|Born||1 January 1950|
Birmingham, Warwickshire, England
Alan "Skip" Moore (born 1 January 1950) is a British musician who is best known as the third official drummer of heavy metal band Judas Priest.  He played on their second album, Sad Wings of Destiny (1976).
Moore was already active in the Birmingham rock, blues, folk and country scene, and played with numerous bands, including The Young Casuals, The Other Lot, The Outer Light, Gabriel Oak, Glad Stallion, Tendency Jones and Pendulum. He was first approached by the guitarist K. K. Downing and bass guitarist Ian Hill in 1971, and joined in the early and unofficial phase of the newborn Judas Priest for a period of about a year, while Al Atkins was still the vocalist. He left in 1972 to join the Birmingham country rock band Sundance, with whom he recorded the album Rain, Steam, Speed (1974),  and the single "Coming Down".
In 1975, the drummer John Hinch left Judas Priest and Downing and Hill approached Moore again. For the second time, he joined the band, making him the only drummer in its history to have two separate stints. His first show after re-joining was in October 1975 at Slough College, London, during which the guitarist/backing vocalist Glenn Tipton introduced "our new drummer Skip" who "only had a few hours of rehearsal". In 1976, the band recorded the album Sad Wings of Destiny. Despite its success, Moore decided to leave again, only this time permanently.
Moore continued to play with numerous other bands and recording sessions. In 1981, he signed to Ariola Records with the band R.P.M.,  releasing two singles, "Now That Summer's Here" and "Lost In Space".  After moving out of London, he continued to play with various "scratch bands" and session musicians. He later left music for a while and more or less faded into anonymity.
Over the years, several musical biographers, journalists, band members and fans had tried to trace him without success. In the official biography The Story of Judas Priest: Defenders of the Faith, the author Neil Daniels said that, at the time it was written, Moore was the only former member of the band he could not trace at all.
- "Original Judas Priest Singer Talks About His Early Songwriting Contributions To Band". Blabbermouth. 22 June 2008. Archived from the original on 8 March 2010. Retrieved 10 April 2010.
- "Sundance (11) - Rain, Steam Speed". Discogs. Retrieved 13 May 2020.

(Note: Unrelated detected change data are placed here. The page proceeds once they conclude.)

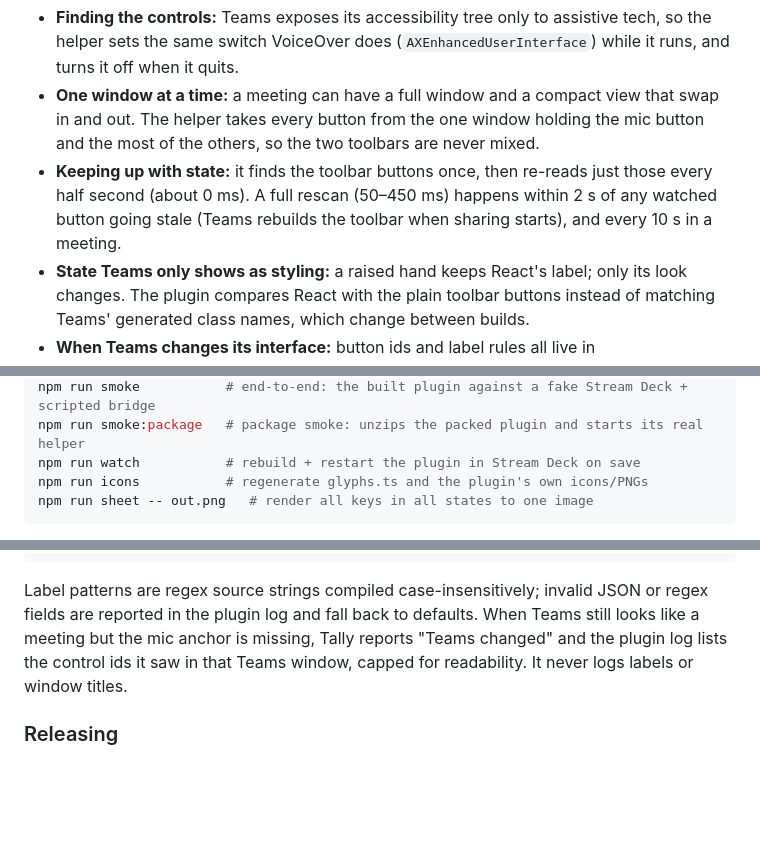
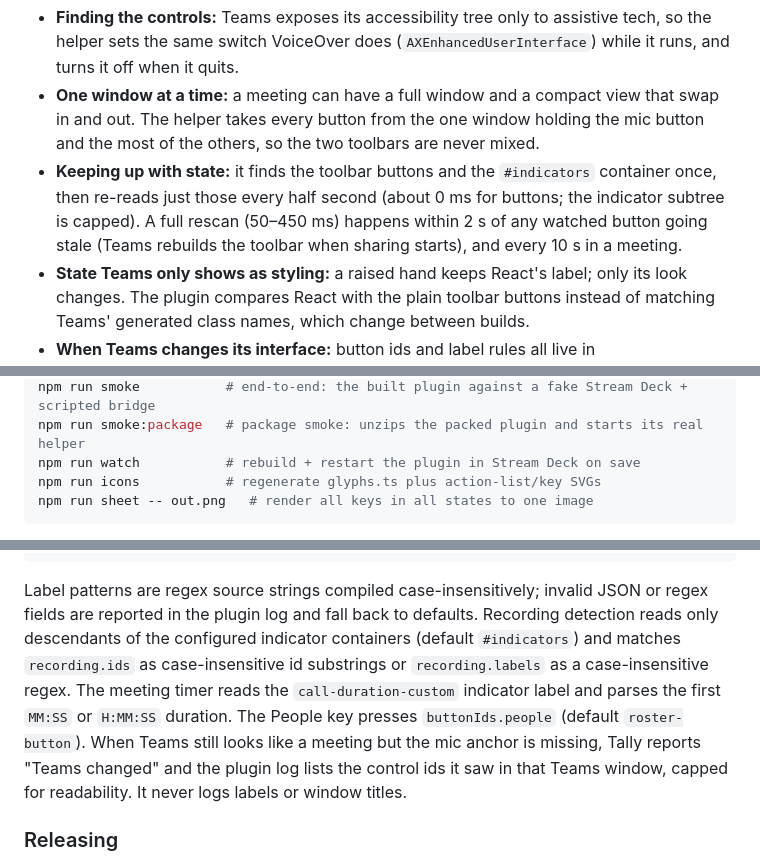
Before and after one commit to mpalermiti/tally-for-teams, a Markdown page: DEVELOPMENT.md, 3 parts joined by grey strips. Drawn GitHub-style; blank space fills up the shorter version.

Commit message:
Document C3 selector surfaces
Co-authored-by: Copilot <223556219+Copilot@users.noreply.github.com>

Copilot-Session: 81a3ef85-5087-4504-80c7-94c4d45ce779

````diff
--- a/DEVELOPMENT.md
+++ b/DEVELOPMENT.md
@@ -10,7 +10,7 @@ Stream Deck ──▶ plugin (Node, src/)  ──stdin/stdout JSON──▶  tea
 
 - **Finding the controls:** Teams exposes its accessibility tree only to assistive tech, so the helper sets the same switch VoiceOver does (`AXEnhancedUserInterface`) while it runs, and turns it off when it quits.
 - **One window at a time:** a meeting can have a full window and a compact view that swap in and out. The helper takes every button from the one window holding the mic button and the most of the others, so the two toolbars are never mixed.
-- **Keeping up with state:** it finds the toolbar buttons once, then re-reads just those every half second (about 0 ms). A full rescan (50–450 ms) happens within 2 s of any watched button going stale (Teams rebuilds the toolbar when sharing starts), and every 10 s in a meeting.
+- **Keeping up with state:** it finds the toolbar buttons and the `#indicators` container once, then re-reads just those every half second (about 0 ms for buttons; the indicator subtree is capped). A full rescan (50–450 ms) happens within 2 s of any watched button going stale (Teams rebuilds the toolbar when sharing starts), and every 10 s in a meeting.
 - **State Teams only shows as styling:** a raised hand keeps React's label; only its look changes. The plugin compares React with the plain toolbar buttons instead of matching Teams' generated class names, which change between builds.
 - **When Teams changes its interface:** button ids and label rules all live in `src/teams/selectors.ts`. The probes show what the current Teams exposes: `teams-ax-probe.swift` lists the toolbar, and `teams-ax-diff.swift` prints what changes as you do something.
 
@@ -35,7 +35,7 @@ npm run build           # compiles bin/teams-bridge (Swift) and bundles bin/plug
 npm run smoke           # end-to-end: the built plugin against a fake Stream Deck + scripted bridge
 npm run smoke:package   # package smoke: unzips the packed plugin and starts its real helper
 npm run watch           # rebuild + restart the plugin in Stream Deck on save
-npm run icons           # regenerate glyphs.ts and the plugin's own icons/PNGs
+npm run icons           # regenerate glyphs.ts plus action-list/key SVGs
 npm run sheet -- out.png   # render all keys in all states to one image
 ```
 
@@ -106,7 +106,11 @@ and can override only the changed pieces. Example:
 ```
 
 Label patterns are regex source strings compiled case-insensitively; invalid JSON or regex fields are
-reported in the plugin log and fall back to defaults. When Teams still looks like a meeting but the
+reported in the plugin log and fall back to defaults. Recording detection reads only descendants of
+the configured indicator containers (default `#indicators`) and matches `recording.ids` as
+case-insensitive id substrings or `recording.labels` as a case-insensitive regex. The meeting timer
+reads the `call-duration-custom` indicator label and parses the first `MM:SS` or `H:MM:SS` duration.
+The People key presses `buttonIds.people` (default `roster-button`). When Teams still looks like a meeting but the
 mic anchor is missing, Tally reports "Teams changed" and the plugin log lists the control ids it saw
 in that Teams window, capped for readability. It never logs labels or window titles.
 
````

- "Wash Your Dirty Money With My Art Productions — R.P.M. | Watch The World Go Round". Rock and Bowl. 11 August 2014. Retrieved 13 May 2020.
- "R.P.M. (3)". Discogs. Retrieved 13 May 2020.